Howard issued the broadside in an email to the 160,000 members of the performers union on Friday — a day after Richardson had blasted Howard and his allies for incompetence at the bargaining table, lavish spending and secrecy. Neither missive mentioned the presidential opponent by name.
“This election is critical to your future as a performer and as a union member,” he said. “There are those who want to lead our union who are making lots of empty promises… promises squarely at odds with the divisive positions they have taken for years. Worse, they want you to believe their hollow rhetoric is the same as actual results.”
About 140,000 ballots went out last week to dues-current members of SAG-AFTRA, with results due to be tabulated on Aug. 20. Howard won elections in 2009 and 2011 for the SAG presidency, and in 2013 won the post against Esai Morales in the first election for the merged SAG-AFTRA, running each time as the head of the moderate Unite for Strength slate — which has dominated politics in the performers unions since 2009.
Howard, who’s running with Jenny O’Hara for secretary-treasurer and New York president Mike Hodge, said the slate’s successes are due to “diligent planning and careful hard work.”
The Los Angeles-based Membership First faction was in charge of SAG during two periods — between 1999 and 2001, during William Daniels’ presidency, and between 2005 and 2008, when Alan Rosenberg was president. By early 2009, the moderates had gained power and fired Doug Allen from his post as national executive director, replacing him with David White, who remains in the slot.
The battles between the factions have been tempestuous as the progressives have insisted that taking an aggressive stand at the bargaining table is essential to improved contracts. Membership First took credit for the six-month strike in 2000 against the ad industry — which resulted in a major hike in cable payments and jurisdiction over new media — but that assertion is still derided by its opponents, including Howard.
“Membership First’s record is one of conflict, division and, ultimately, failure,” Howard said Friday. “At this moment in our union’s history — a time of profound change — it is more crucial than ever to elect leaders who deliver tangible results, not just empty promises.”
Howard was the foremost backer of the 2012 merger between SAG and AFTRA — a move that was bitterly opposed by Membership First on grounds that it would take away SAG’s unique character as an actors union.The faction went to court unsuccessfully to stop the election, alleging that a required feasibility study had not been performed on the effect the merger would have on the SAG health plan participants
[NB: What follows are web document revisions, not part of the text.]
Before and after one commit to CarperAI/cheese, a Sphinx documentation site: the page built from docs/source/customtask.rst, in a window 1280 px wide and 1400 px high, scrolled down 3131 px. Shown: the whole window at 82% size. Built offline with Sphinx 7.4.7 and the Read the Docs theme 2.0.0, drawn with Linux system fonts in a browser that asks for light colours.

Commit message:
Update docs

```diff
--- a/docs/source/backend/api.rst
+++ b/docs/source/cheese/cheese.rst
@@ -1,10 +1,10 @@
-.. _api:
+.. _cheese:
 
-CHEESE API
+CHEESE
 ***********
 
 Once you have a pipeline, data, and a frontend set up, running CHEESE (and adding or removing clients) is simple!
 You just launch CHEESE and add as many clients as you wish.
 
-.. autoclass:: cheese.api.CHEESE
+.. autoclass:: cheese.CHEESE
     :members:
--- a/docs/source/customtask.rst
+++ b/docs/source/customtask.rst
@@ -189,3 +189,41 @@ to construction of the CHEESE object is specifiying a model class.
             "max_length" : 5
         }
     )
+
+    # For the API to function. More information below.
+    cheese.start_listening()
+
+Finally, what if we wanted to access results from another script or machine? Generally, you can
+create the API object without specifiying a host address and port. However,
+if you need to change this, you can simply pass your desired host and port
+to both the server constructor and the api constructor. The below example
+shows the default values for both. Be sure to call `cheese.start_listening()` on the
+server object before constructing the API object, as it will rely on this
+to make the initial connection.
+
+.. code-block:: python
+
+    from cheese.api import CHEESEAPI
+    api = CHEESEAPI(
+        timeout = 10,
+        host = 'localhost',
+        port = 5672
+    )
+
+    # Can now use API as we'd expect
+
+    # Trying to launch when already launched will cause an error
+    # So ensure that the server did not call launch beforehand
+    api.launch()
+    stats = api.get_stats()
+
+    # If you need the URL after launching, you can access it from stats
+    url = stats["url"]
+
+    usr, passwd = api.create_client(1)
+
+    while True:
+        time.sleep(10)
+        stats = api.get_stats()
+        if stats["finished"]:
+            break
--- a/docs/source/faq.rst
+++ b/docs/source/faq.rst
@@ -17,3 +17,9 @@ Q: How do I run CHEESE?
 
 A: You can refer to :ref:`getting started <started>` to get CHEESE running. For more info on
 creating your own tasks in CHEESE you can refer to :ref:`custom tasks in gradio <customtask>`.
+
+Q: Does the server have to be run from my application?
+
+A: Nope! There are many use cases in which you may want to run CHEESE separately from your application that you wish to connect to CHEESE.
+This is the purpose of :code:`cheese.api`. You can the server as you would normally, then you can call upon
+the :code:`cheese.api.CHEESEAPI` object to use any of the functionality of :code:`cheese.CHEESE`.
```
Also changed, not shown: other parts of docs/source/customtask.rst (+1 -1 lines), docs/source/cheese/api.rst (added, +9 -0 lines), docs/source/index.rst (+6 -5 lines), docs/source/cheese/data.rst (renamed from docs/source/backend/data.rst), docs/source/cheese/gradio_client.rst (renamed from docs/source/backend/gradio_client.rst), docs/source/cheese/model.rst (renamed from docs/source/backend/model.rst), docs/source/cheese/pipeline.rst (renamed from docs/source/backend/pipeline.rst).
SAG members backed the merger, which was touted by Howard as a way to solve the problem of the SAG and AFTRA health and pension plans being operated separately.
Howard said that there has been “significant progress” in merging the plans and touted over $800 million in contract gains during his tenure, citing a 25% increase to low-budget rates, faster residuals processing to an average of under 30 days and a doubling of compensation for high-budget new-media shows. He also pointed to a $9.1 million surplus in the recently approved SAG-AFTRA budget.
“These are the kinds of results you’ve come to expect, and we’re excited to keep delivering them,” he said. “I’m proud of our union’s success but I know that we can and will do even more. It is my mission to make sure SAG-AFTRA protects our members’ ability to do the work they love and to build their lives around it.”
Howard became the 25th and final president of SAG in 2009 shortly after winning an Emmy for “Grey Gardens” and has always portrayed himself as a pragmatist. Best known for playing the lead on the CBS series “The White Shadow,” he’s continued working while in office, recently logging feature film credits on “The Wedding Ringer” and “The Judge.”